==== DATA
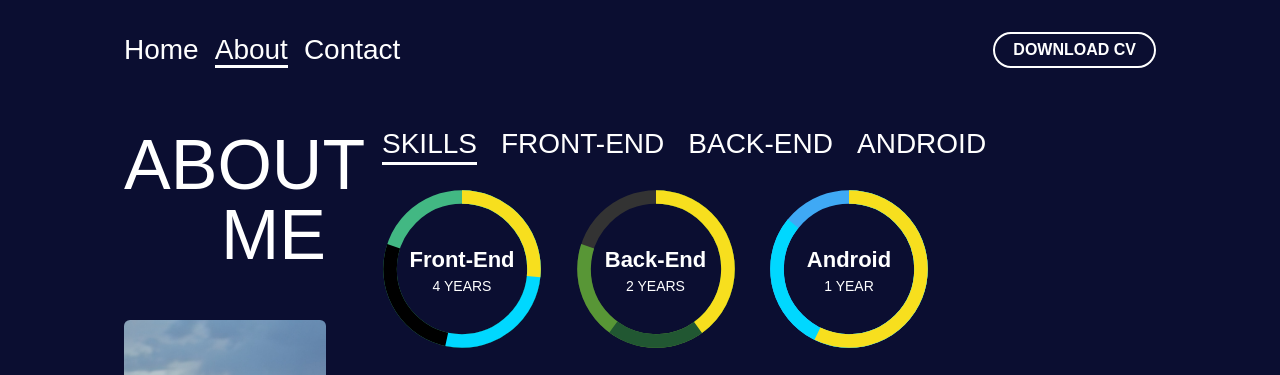
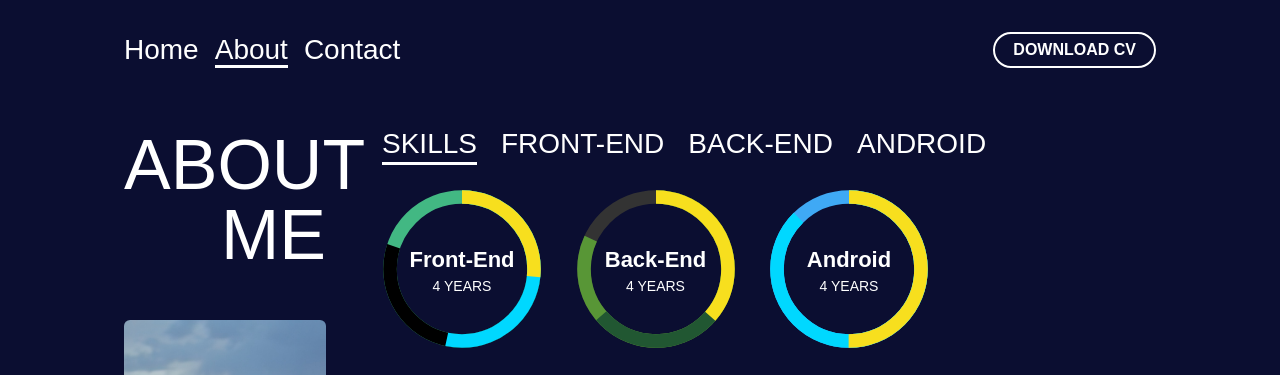
Before and after one commit to alisouran/cv-vue-js, a Vue app: page /about in a window 1280 px wide. Shown: the top 375 px of the page. Built offline with nearby package versions, Linux system fonts and the light colour scheme; a web font is replaced by a local one.

Commit message:
Config Static Variables in config.json

```diff
--- a/src/components/about/index.vue
+++ b/src/components/about/index.vue
@@ -29,34 +29,16 @@
           SKILLS
         </div>
         <div
-          @click="activateItem('frontend')"
+          @click="activateItem(skill.slug)"
           class=" d-block tab-bar--item"
+          v-for="skill in mainSkills"
+          :key="skill.slug"
           :class="[
-            active === 'frontend' ? 'active' : '',
+            active === skill.slug ? 'active' : '',
             mobile ? '' : 'ml-24 ',
           ]"
         >
-          FRONT-END
-        </div>
-        <div
-          @click="activateItem('backend')"
-          class="d-block tab-bar--item"
-          :class="[
-            active === 'backend' ? 'active' : '',
-            mobile ? '' : 'ml-24 ',
-          ]"
-        >
-          BACK-END
-        </div>
-        <div
-          @click="activateItem('android')"
-          class="d-block tab-bar--item"
-          :class="[
-            active === 'android' ? 'active' : '',
-            mobile ? '' : 'ml-24 ',
-          ]"
-        >
-          ANDROID
+          {{ skill.title.toUpperCase() }}
         </div>
       </div>
       <div
@@ -82,75 +64,30 @@
         ]"
       >
         <div
-          v-show="active !== 'backend' && active !== 'android'"
+          v-for="skill in mainSkills"
+          v-show="getSlugs(skill.slug)"
+          :key="skill.title"
           class="col-md-3 col-lg-3 col-xl-3 col-sm-6 col-xs-6"
           :style="{
             width: mobile
               ? `${
-                  active === 'frontend' ? progressSize * 2 + 20 : progressSize
+                  active === skill.slug ? progressSize * 2 + 20 : progressSize
                 }px`
               : '',
-            margin: mobile ? (active === 'frontend' ? '0 auto' : '') : '',
+            margin: mobile ? (active === skill.slug ? '0 auto' : '') : '',
           }"
         >
           <ProgressCircle
-            :data="frontEndData"
-            notExpandedTitle="Front-End"
-            notExpandedPct="4 YEARS"
-            :expanded="active === 'frontend'"
+            :data="data[skill.slug]"
+            :notExpandedTitle="skill.title"
+            :notExpandedPct="skill.subtitle"
+            :expanded="active === skill.slug"
             :size="progressSize"
             :mobile="mobile"
-            :value="javascriptData.value"
-            :min="javascriptData.min"
-            :max="javascriptData.max"
-          />
-        </div>
-        <div
-          v-show="active !== 'frontend' && active !== 'android'"
-          class="col-md-3 col-lg-3 col-xl-3 col-sm-6 col-xs-6"
-          :style="{
-            width: mobile
-              ? `${
-                  active === 'backend' ? progressSize * 2 + 20 : progressSize
-                }px`
-              : '',
-            margin: mobile ? (active === 'backend' ? '0 auto' : '') : '',
-          }"
-        >
-          <ProgressCircle
-            notExpandedTitle="Back-End"
-            notExpandedPct="2 YEARS"
-            :data="backendData"
-            :expanded="active === 'backend'"
-            :size="progressSize"
-            :mobile="mobile"
-            :value="javascriptData.value"
-            :min="javascriptData.min"
-            :max="javascriptData.max"
-          />
-        </div>
-        <div
-          v-show="active !== 'frontend' && active !== 'backend'"
-          class="col-md-3 col-lg-3 col-xl-3 col-sm-6 col-xs-6"
-          :style="{
-            width: mobile
-              ? `${
-                  active === 'android' ? progressSize * 2 + 20 : progressSize
-                }px`
-              : '',
-            margin: mobile ? (active === 'android' ? '0 auto' : '') : '',
-          }"
-        >
-          <ProgressCircle
-            notExpandedTitle="Android"
-            notExpandedPct="1 YEAR"
-            :data="androidData"
-            :expanded="active === 'android'"
-            :size="progressSize"
-            :mobile="mobile"
-            :value="javascriptData.value"
-            :min="javascriptData.min"
-            :max="javascriptData.max"
+            :value="mainSkill.value"
+            :min="mainSkill.min"
+            :max="mainSkill.max"
+            :title="mainSkill.title"
           />
         </div>
       </div>
@@ -160,18 +97,12 @@
         v-if="!mobile"
       >
         <h4 class="tab-bar--item active">WHO AM I?</h4>
-        <p class="about-me-desc mt-8">
-          I am a computer science graduated from University of Kashan.
-        </p>
-        <p class="about-me-desc mt-8">
-          I have been learning different technologies for nearly five years and
-          have been working as a web developer in this field for four years; I
-          am a React Native starter. :)
-        </p>
-        <p class="about-me-desc mt-8">
-          I used to work as a freelancer, but now I'm working as a frontend
-          developer at <img src="/img/icons/virgool.svg" /> Virgool.
-        </p>
+        <p
+          v-for="(p, i) in whoAmI"
+          v-html="p"
+          :key="i"
+          class="about-me-desc mt-8"
+        ></p>
       </div>
     </div>
   </transition>
@@ -181,6 +112,7 @@
 import { defineComponent } from 'vue';
 import { ProgressCircle } from '@/library';
 import mqMixin from '@/mixins/mqMixin';
+import json from '@/config.json';
 
 export default defineComponent({
   name: 'AboutTool',
@@ -193,96 +125,48 @@ export default defineComponent({
       active: 'skills',
       progressSize: 160,
       show: false,
-      javascriptData: {
-        value: 4,
-        max: 5,
-        min: 0,
+      mainSkill: {
+        value: json['main-skill'].value,
+        max: json['main-skill'].max,
+        min: json['main-skill'].min,
+        title: json['main-skill'].title,
       },
-      frontEndData: [
-        {
-          value: 4,
-          max: 5,
-          min: 0,
-          title: 'React',
-          completeTitle: 'Complete Title',
-          negative: false,
-          color: 'react',
-        },
-        {
-          value: 4,
-          max: 5,
-          min: 0,
-          title: 'Next',
-          completeTitle: 'Complete Title',
-          negative: false,
-          color: 'next',
-        },
-        {
-          value: 3,
-          max: 5,
-          min: 0,
-          title: 'Vue',
-          completeTitle: 'Complete Title',
-          negative: false,
-          color: 'vue',
-        },
-      ],
-      backendData: [
-        {
-          value: 2,
-          max: 5,
-          min: 0,
-          title: 'Node',
-          completeTitle: 'Complete Title',
-          negative: false,
-          color: 'node',
-        },
-        {
-          value: 2,
-          max: 5,
-          min: 0,
-          title: 'MongoDB',
-          completeTitle: 'Complete Title',
-          negative: false,
-          color: 'mongo',
-        },
-        {
-          value: 2,
-          max: 5,
-          min: 0,
-          title: 'Express',
-          completeTitle: 'Complete Title',
-          negative: false,
-          color: 'express',
-        },
-      ],
-      androidData: [
-        {
-          value: 2,
-          max: 5,
-          min: 0,
-          title: 'ReactNative',
-          completeTitle: 'Complete Title',
-          negative: false,
-          color: 'react-native',
-        },
-        {
-          value: 1,
-          max: 5,
-          min: 0,
-          title: 'Flutter',
-          completeTitle: 'Complete Title',
-          negative: false,
-          color: 'flutter',
-        },
-      ],
+      mainSkills: [...Object.values(json['main-skills'])],
+      whoAmI: [...Object.values(json['who-am-i'].description)],
+      data: {
+        frontend: [
+          ...Object.values(json.skills)
+            .map((item) => (item.type === 'frontend' ? item : ''))
+            .filter((o) => o !== ''),
+        ],
+        backend: [
+          ...Object.values(json.skills)
+            .map((item) => (item.type === 'backend' ? item : ''))
+            .filter((o) => o !== ''),
+        ],
+        android: [
+          ...Object.values(json.skills)
+            .map((item) => (item.type === 'android' ? item : ''))
+            .filter((o) => o !== ''),
+        ],
+      },
     };
   },
   methods: {
     activateItem(item: string) {
       this.active = item;
     },
+    getSlugs(slug: string) {
+      if (slug === 'frontend') {
+        return this.active !== 'backend' && this.active !== 'android';
+      } else if (slug === 'backend') {
+        return this.active !== 'frontend' && this.active !== 'android';
+      } else if (slug === 'android') {
+        return this.active !== 'backend' && this.active !== 'frontend';
+      }
+    },
   },
+  computed: {},
   mounted() {
     this.show = true;
     if (this.windowWidth < 340) {
--- a/src/components/contact/index.vue
+++ b/src/components/contact/index.vue
@@ -82,7 +82,7 @@
                 @focus="focusedInput('message')"
                 @blur="blurInput()"
                 class="w-100 input"
-                rows="11"
+                rows="9"
                 @input="setMessage($event)"
                 name="message"
                 v-model="message"
@@ -201,7 +201,7 @@
                 @focus="focusedInput('message')"
                 @blur="blurInput()"
                 class="w-100 input"
-                rows="9"
+                rows="7"
                 required
                 name="order"
                 v-model="message"
--- a/src/config.json
+++ b/src/config.json
@@ -3,5 +3,121 @@
     "first": "Alireza",
     "last": "Souran"
   },
-  "picture": "img/profile.png"
+  "picture": "img/profile.png",
+  "main-skill": {
+    "value": 4,
+    "max": 5,
+    "min": 0,
+    "title": "JavaScript",
+    "completeTitle": "Complete Title",
+    "negative": false,
+    "color": "javascript",
+    "type": "main"
+  },
+  "skills": {
+    "react": {
+      "value": 4,
+      "max": 5,
+      "min": 0,
+      "title": "React",
+      "completeTitle": "Complete Title",
+      "negative": false,
+      "color": "react",
+      "type": "frontend"
+    },
+    "next": {
+      "value": 4,
+      "max": 5,
+      "min": 0,
+      "title": "Next",
+      "completeTitle": "Complete Title",
+      "negative": false,
+      "color": "next",
+      "type": "frontend"
+    },
+    "vue": {
+      "value": 3,
+      "max": 5,
+      "min": 0,
+      "title": "Vue",
+      "completeTitle": "Complete Title",
+      "negative": false,
+      "color": "vue",
+      "type": "frontend"
+    },
+    "node": {
+      "value": 3,
+      "max": 5,
+      "min": 0,
+      "title": "Node",
+      "completeTitle": "Complete Title",
+      "negative": false,
+      "color": "node",
+      "type": "backend"
+    },
+    "mongo": {
+      "value": 2,
+      "max": 5,
+      "min": 0,
+      "title": "MongoDB",
+      "completeTitle": "Complete Title",
+      "negative": false,
+      "color": "mongo",
+      "type": "backend"
+    },
+    "express": {
+      "value": 2,
+      "max": 5,
+      "min": 0,
+      "title": "Express",
+      "completeTitle": "Complete Title",
+      "negative": false,
+      "color": "express",
+      "type": "backend"
+    },
+    "react-native": {
+      "value": 3,
+      "max": 5,
+      "min": 0,
+      "title": "ReactNative",
+      "completeTitle": "Complete Title",
+      "negative": false,
+      "color": "react-native",
+      "type": "android"
+    },
+    "flutter": {
+      "value": 1,
+      "max": 5,
+      "min": 0,
+      "title": "Flutter",
+      "completeTitle": "Complete Title",
+      "negative": false,
+      "color": "flutter",
+      "type": "android"
+    }
+  },
+  "main-skills": {
+    "frontend": {
+      "title": "Front-End",
+      "subtitle": "4 YEARS",
+      "slug": "frontend"
+    },
+    "backend": {
+      "title": "Back-End",
+      "subtitle": "4 YEARS",
+      "slug": "backend"
+    },
+    "android": {
+      "title": "Android",
+      "subtitle": "4 YEARS",
+      "slug": "android"
+    }
+  },
+  "who-am-i": {
+    "description": {
+      "paragraph_1": "I am a computer science graduated from University of Kashan.",
+      "paragraph_2": "I have been learning different technologies for nearly five years and have been working as a web developer in this field for four years; I am a React Native starter. :)",
+      "paragraph_3": "I used to work as a freelancer, but now I'm working as a frontend developer at <img src='/img/icons/virgool.svg' /> Virgool."
+    }
+  }
 }
```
========
The lines to copy are those in the listing that contain the word "import".

| EXERCISE RESPONSE |
 import { defineComponent } from 'vue';
 import { ProgressCircle } from '@/library';
 import mqMixin from '@/mixins/mqMixin';
+import json from '@/config.json';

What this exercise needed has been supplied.